#### [WHAT THE TASK REQUIRES]
Identify every line in the records below that contains the word "Analyzer", and copy each of those lines.

• • • • • • •

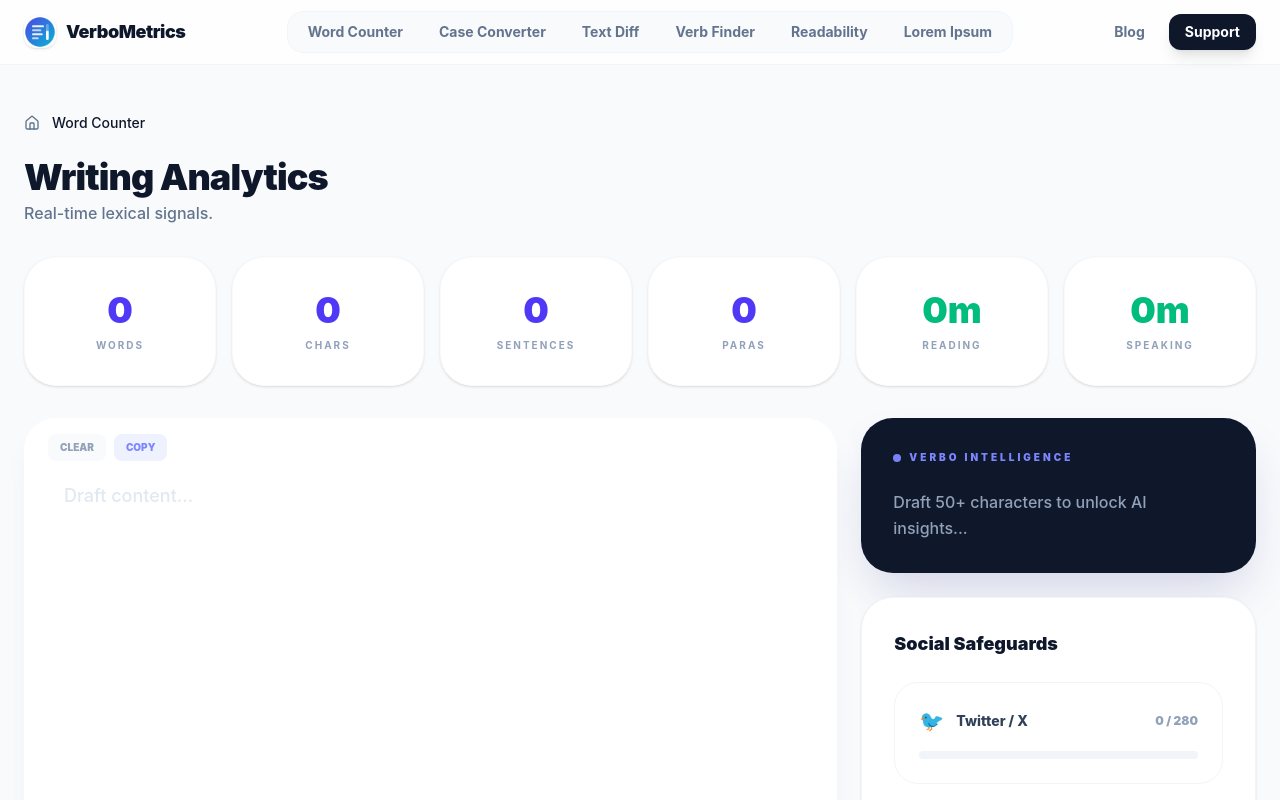
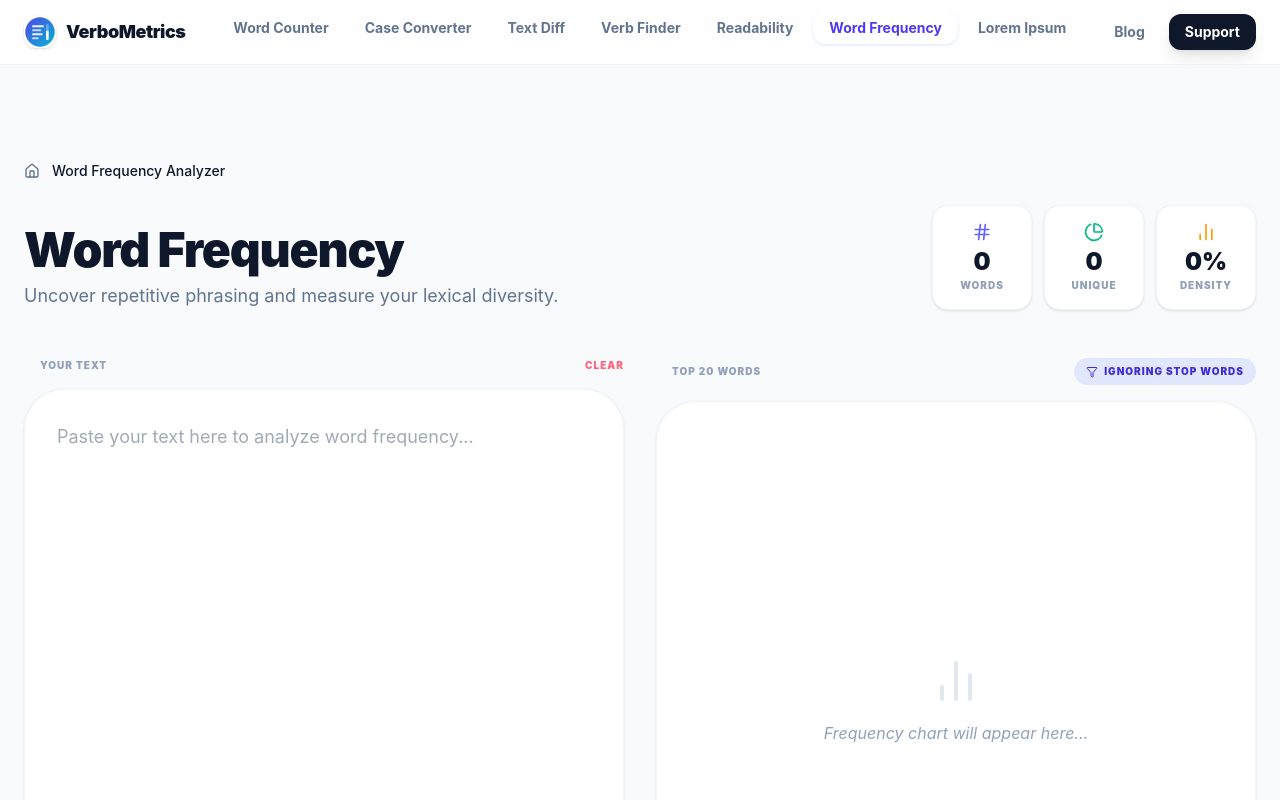
Before and after one commit to Msveiti/text-tools-suite, a React (Vite) app: page /word-frequency in a window 1280 px wide. Shown: the top 800 px of the page. Built offline with nearby package versions, Linux system fonts and the light colour scheme.

Commit message:
Feature: Added Word Frequency Analyzer and updated header UI

```diff
--- a/package.json
+++ b/package.json
@@ -23,6 +23,7 @@
       "/lorem-ipsum",
       "/verb-finder",
       "/readability-scorer",
+      "/word-frequency",
       "/blog",
       "/blog/character-counter-guide",
       "/blog/count-words-google-docs",
--- a/src/App.tsx
+++ b/src/App.tsx
@@ -12,6 +12,7 @@ import TextDiff from './pages/TextDiff';
 import BlogIndex from './pages/BlogIndex';
 import VerbFinder from './pages/VerbFinder';
 import ReadabilityScorer from './pages/ReadabilityScorer';
+import WordFrequency from './pages/WordFrequency';
 
 // --- ADD THIS COMPONENT ---
 const AnalyticsTracker = () => {
@@ -1405,6 +1406,8 @@ function App() {
 
             <Route path="/readability-scorer" element={<ReadabilityScorer />} />
 
+            <Route path="/word-frequency" element={<WordFrequency />} />
+
             <Route path="/lorem-ipsum" element={<LoremIpsum />} />
             <Route path="/lorem-ipsum.html" element={<LoremIpsum />} />
 
--- a/src/components/Footer.tsx
+++ b/src/components/Footer.tsx
@@ -16,6 +16,7 @@ const Footer = () => (
       <div className="flex flex-wrap justify-center gap-8 mb-8">
         <Link to="/verb-finder" className="text-[10px] font-black uppercase tracking-widest text-slate-400 hover:text-indigo-600">Verb Finder</Link>
         <Link to="/readability-scorer" className="text-[10px] font-black uppercase tracking-widest text-slate-400 hover:text-indigo-600">Readability Scorer</Link>
+        <Link to="/word-frequency" className="text-[10px] font-black uppercase tracking-widest text-slate-400 hover:text-indigo-600">Word Frequency</Link>
         <Link to="/privacy" className="text-[10px] font-black uppercase tracking-widest text-slate-400 hover:text-indigo-600">Privacy</Link>
         <Link to="/terms" className="text-[10px] font-black uppercase tracking-widest text-slate-400 hover:text-indigo-600">Terms</Link>
         <Link to="/contact" className="text-[10px] font-black uppercase tracking-widest text-slate-400 hover:text-indigo-600">Contact</Link>
--- a/src/components/Header.tsx
+++ b/src/components/Header.tsx
@@ -35,13 +35,14 @@ const Header = () => {
           <span className="text-lg font-black text-slate-900 tracking-tight">VerboMetrics</span>
         </Link>
 
-        {/* Desktop Navigation */}
-        <nav className="hidden lg:flex items-center gap-1 bg-slate-50 p-1 rounded-2xl border border-slate-100">
+        {/* Desktop Navigation - WITH HORIZONTAL SCROLL FIX */}
+        <nav className="hidden lg:flex items-center gap-1 overflow-x-auto whitespace-nowrap no-scrollbar pb-2">
           <Link to="/" className={navClass('/')}>Word Counter</Link>
           <Link to="/case-converter" className={navClass('/case-converter')}>Case Converter</Link>
           <Link to="/text-diff" className={navClass('/text-diff')}>Text Diff</Link>
           <Link to="/verb-finder" className={navClass('/verb-finder')}>Verb Finder</Link>
           <Link to="/readability-scorer" className={navClass('/readability-scorer')}>Readability</Link>
+          <Link to="/word-frequency" className={navClass('/word-frequency')}>Word Frequency</Link>
           <Link to="/lorem-ipsum" className={navClass('/lorem-ipsum')}>Lorem Ipsum</Link>
         </nav>
 
@@ -67,6 +68,7 @@ const Header = () => {
             <Link onClick={() => setIsOpen(false)} to="/text-diff" className={mobileNavClass('/text-diff')}>Text Diff</Link>
             <Link onClick={() => setIsOpen(false)} to="/verb-finder" className={mobileNavClass('/verb-finder')}>Verb Finder</Link>
             <Link onClick={() => setIsOpen(false)} to="/readability-scorer" className={mobileNavClass('/readability-scorer')}>Readability Scorer</Link>
+            <Link onClick={() => setIsOpen(false)} to="/word-frequency" className={mobileNavClass('/word-frequency')}>Word Frequency</Link>
             <Link onClick={() => setIsOpen(false)} to="/lorem-ipsum" className={mobileNavClass('/lorem-ipsum')}>Lorem Ipsum</Link>
           </div>
 
--- /dev/null
+++ b/src/pages/WordFrequency.tsx
@@ -0,0 +1,175 @@
+import { useState, useMemo } from 'react';
+import { SEO } from '../components/SEO';
+import { Home, BarChart2, Hash, PieChart, Filter } from 'lucide-react';
+import { Link } from 'react-router-dom';
+
+// Standard English stop words to filter out if requested
+const STOP_WORDS = new Set(['the', 'be', 'to', 'of', 'and', 'a', 'in', 'that', 'have', 'i', 'it', 'for', 'not', 'on', 'with', 'he', 'as', 'you', 'do', 'at', 'this', 'but', 'his', 'by', 'from', 'they', 'we', 'say', 'her', 'she', 'or', 'an', 'will', 'my', 'one', 'all', 'would', 'there', 'their', 'what', 'so', 'up', 'out', 'if', 'about', 'who', 'get', 'which', 'go', 'me', 'when', 'make', 'can', 'like', 'time', 'no', 'just', 'him', 'know', 'take', 'people', 'into', 'year', 'your', 'good', 'some', 'could', 'them', 'see', 'other', 'than', 'then', 'now', 'look', 'only', 'come', 'its', 'over', 'think', 'also', 'back', 'after', 'use', 'two', 'how', 'our', 'work', 'first', 'well', 'way', 'even', 'new', 'want', 'because', 'any', 'these', 'give', 'day', 'most', 'us', 'is', 'are', 'was', 'were', 'am', 'been', 'being']);
+
+const WordFrequency = () => {
+  const [text, setText] = useState('');
+  const [excludeCommon, setExcludeCommon] = useState(true);
+
+  const stats = useMemo(() => {
+    if (!text.trim()) return { total: 0, unique: 0, density: 0, topWords: [], maxCount: 0 };
+
+    // Extract words using regex (includes words with apostrophes like "don't")
+    const words = text.toLowerCase().match(/\b[a-z']+\b/g) || [];
+    const totalWords = words.length;
+
+    // Filter stop words if toggle is active
+    const filteredWords = excludeCommon
+      ? words.filter(w => !STOP_WORDS.has(w) && w.length > 1)
+      : words;
+
+    // Count frequencies
+    const counts: Record<string, number> = {};
+    filteredWords.forEach(w => {
+      counts[w] = (counts[w] || 0) + 1;
+    });
+
+    // Calculate Unique Words (from the unfiltered list for accurate lexical density)
+    const uniqueTotal = new Set(words).size;
+
+    // Sort words by frequency (highest first)
+    const sortedWords = Object.entries(counts)
+      .sort((a, b) => b[1] - a[1])
+      .slice(0, 20); // Get top 20
+
+    return {
+      total: totalWords,
+      unique: uniqueTotal,
+      density: totalWords > 0 ? Math.round((uniqueTotal / totalWords) * 100) : 0,
+      topWords: sortedWords,
+      maxCount: sortedWords.length > 0 ? sortedWords[0][1] : 0
+    };
+  }, [text, excludeCommon]);
+
+  return (
+    <div className="max-w-7xl mx-auto px-6 py-12 animate-in">
+      <SEO title="Word Frequency Counter & Lexical Density Analyzer" description="Free online word frequency counter. Find your most overused words, calculate lexical density, and improve your vocabulary diversity." path="/word-frequency"/>
+
+      <nav className="mb-6" aria-label="Breadcrumb">
+        <ol className="flex items-center space-x-2 text-sm text-slate-500">
+          <li>
+            <Link to="/" className="flex items-center hover:text-indigo-600 transition-colors">
+              <Home className="w-4 h-4 mr-1"/>
+              <span className="sr-only">Home</span>
+            </Link>
+          </li>
+          <li className="text-slate-900 font-medium">Word Frequency Analyzer</li>
+        </ol>
+      </nav>
+
+      <div className="mb-12 flex flex-col md:flex-row justify-between items-start md:items-end gap-6">
+        <div>
+          <h1 className="text-4xl md:text-5xl font-black text-slate-900 tracking-tight">
+            Word Frequency
+          </h1>
+          <p className="text-slate-500 mt-2 text-base md:text-lg">
+            Uncover repetitive phrasing and measure your lexical diversity.
+          </p>
+        </div>
+
+
+        <div className="grid grid-cols-3 gap-3 w-full md:w-auto">
+          <div className="bg-white p-4 rounded-2xl border border-slate-100 shadow-sm flex flex-col items-center justify-center min-w-[100px]">
+            <Hash className="w-5 h-5 text-indigo-500 mb-1"/>
+            <div className="text-2xl font-black text-slate-900">{stats.total}</div>
+            <div className="text-[10px] font-black uppercase tracking-widest text-slate-400">Words</div>
+          </div>
+          <div className="bg-white p-4 rounded-2xl border border-slate-100 shadow-sm flex flex-col items-center justify-center min-w-[100px]">
+            <PieChart className="w-5 h-5 text-emerald-500 mb-1"/>
+            <div className="text-2xl font-black text-slate-900">{stats.unique}</div>
+            <div className="text-[10px] font-black uppercase tracking-widest text-slate-400">Unique</div>
+          </div>
+          <div className="bg-white p-4 rounded-2xl border border-slate-100 shadow-sm flex flex-col items-center justify-center min-w-[100px]" title="Percentage of unique words">
+            <BarChart2 className="w-5 h-5 text-amber-500 mb-1"/>
+            <div className="text-2xl font-black text-slate-900">{stats.density}%</div>
+            <div className="text-[10px] font-black uppercase tracking-widest text-slate-400">Density</div>
+          </div>
+        </div>
+      </div>
+
+      <div className="grid grid-cols-1 lg:grid-cols-2 gap-8">
+
+
+        <div className="space-y-4">
+          <div className="flex justify-between items-center ml-4">
+            <label className="text-[10px] font-black uppercase tracking-widest text-slate-400">
+              Your Text
+            </label>
+            <button
+              onClick={() => setText('')}
+              className="text-[10px] font-black uppercase tracking-widest text-rose-400 hover:text-rose-600 transition-colors"
+            >
+              Clear
+            </button>
+          </div>
+          <textarea
+            className="w-full h-[600px] p-6 md:p-8 rounded-[32px] md:rounded-[40px] bg-white border border-slate-100 shadow-sm focus:ring-4 ring-indigo-500/5 outline-none transition-all text-slate-600 text-lg leading-relaxed resize-none"
+            value={text}
+            onChange={(e) => setText(e.target.value)}
+            placeholder="Paste your text here to analyze word frequency..."
+            spellCheck="false"
+          />
+        </div>
+
+
+        <div className="space-y-4">
+          <div className="flex justify-between items-center ml-4">
+            <label className="text-[10px] font-black uppercase tracking-widest text-slate-400">
+              Top 20 Words
+            </label>
+
+            <button
+              onClick={() => setExcludeCommon(!excludeCommon)}
+              className={`flex items-center gap-1.5 text-[10px] font-black uppercase tracking-widest px-3 py-1.5 rounded-full transition-all ${
+                excludeCommon ? 'bg-indigo-100 text-indigo-700' : 'bg-slate-100 text-slate-400 hover:bg-slate-200'
+              }`}
+            >
+              <Filter className="w-3 h-3"/>
+              {excludeCommon ? 'Ignoring Stop Words' : 'Include Stop Words'}
+            </button>
+          </div>
+
+          <div className="w-full h-[600px] overflow-y-auto p-6 md:p-8 rounded-[32px] md:rounded-[40px] bg-white border border-slate-100 shadow-sm">
+            {!text ? (
+              <div className="flex flex-col items-center justify-center h-full text-slate-400 italic">
+                <BarChart2 className="w-12 h-12 text-slate-200 mb-4"/>
+                <p>Frequency chart will appear here...</p>
+              </div>
+            ) : stats.topWords.length === 0 ? (
+              <div className="flex items-center justify-center h-full text-slate-400 italic">
+                No words found (or all filtered out).
+              </div>
+            ) : (
+              <div className="space-y-4">
+                {stats.topWords.map(([word, count], index) => (
+                  <div key={word} className="flex flex-col gap-1">
+                    <div className="flex justify-between text-sm">
+                      <span className="font-bold text-slate-700">
+                        {index + 1}. {word}
+                      </span>
+                      <span className="font-bold text-indigo-600">{count}</span>
+                    </div>
+
+                    <div className="w-full bg-slate-50 h-3 rounded-full overflow-hidden">
+                      <div
+                        className="bg-indigo-500 h-full rounded-full transition-all duration-500 ease-out"
+                        style={{ width: `${(count / stats.maxCount) * 100}%` }}
+                      />
+                    </div>
+                  </div>
+                ))}
+              </div>
+            )}
+          </div>
+        </div>
+
+      </div>
+    </div>
+  );
+};
+
+export default WordFrequency;
```
Also changed, not shown: 1 other file (tests, documents, lock files or other folders).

• • • • • • •

#### [RESPONSE FOR THIS EXERCISE]
Feature: Added Word Frequency Analyzer and updated header UI
+      <SEO title="Word Frequency Counter & Lexical Density Analyzer" description="Free online word frequency counter. Find your most overused words, calculate lexical density, and improve your vocabulary diversity." path="/word-frequency"/>
+          <li className="text-slate-900 font-medium">Word Frequency Analyzer</li>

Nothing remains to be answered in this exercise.